• **Task item**
Look through the material below and show every line with the word "auto".
[Start of section]
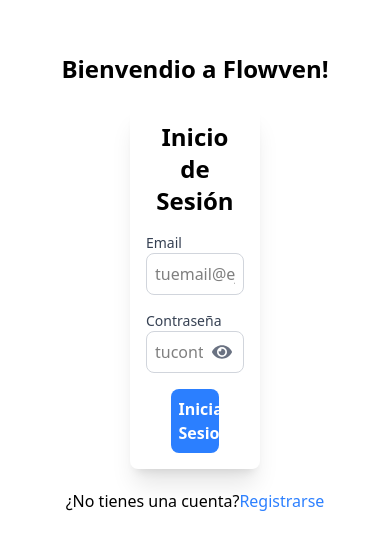
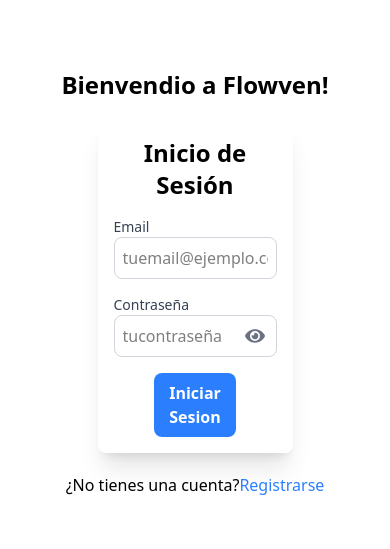
Before and after one commit to luis-alvarezf10/ecommerce, a React (Vite) app: page /login in a window 390 px wide. Shown: the part 139-688 px from the top of the page. Built offline with nearby package versions, Linux system fonts and the light colour scheme; no server answers.

Commit message:
Actualizar LogIn.tsx

```diff
--- a/src/pages/LogIn.tsx
+++ b/src/pages/LogIn.tsx
@@ -55,7 +55,7 @@ const LogIn = () => {
                 <span className="sr-only">Loading...</span>
             </div>
             }
-            <div className="w-1/3 mx-auto flex flex-col gap-4 bg-white p-4 rounded-lg shadow-xl">
+            <div className="w-1/2 md:w-1/3 mx-auto flex flex-col gap-4 bg-white p-4 rounded-lg shadow-xl">
                 <h2 className="text-2xl font-bold text-center">Inicio de Sesión</h2>
                 <form className="flex flex-col gap-4">
                     <div className="flex flex-col">
```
[End of section]
• **Answer box**
-            <div className="w-1/3 mx-auto flex flex-col gap-4 bg-white p-4 rounded-lg shadow-xl">
+            <div className="w-1/2 md:w-1/3 mx-auto flex flex-col gap-4 bg-white p-4 rounded-lg shadow-xl">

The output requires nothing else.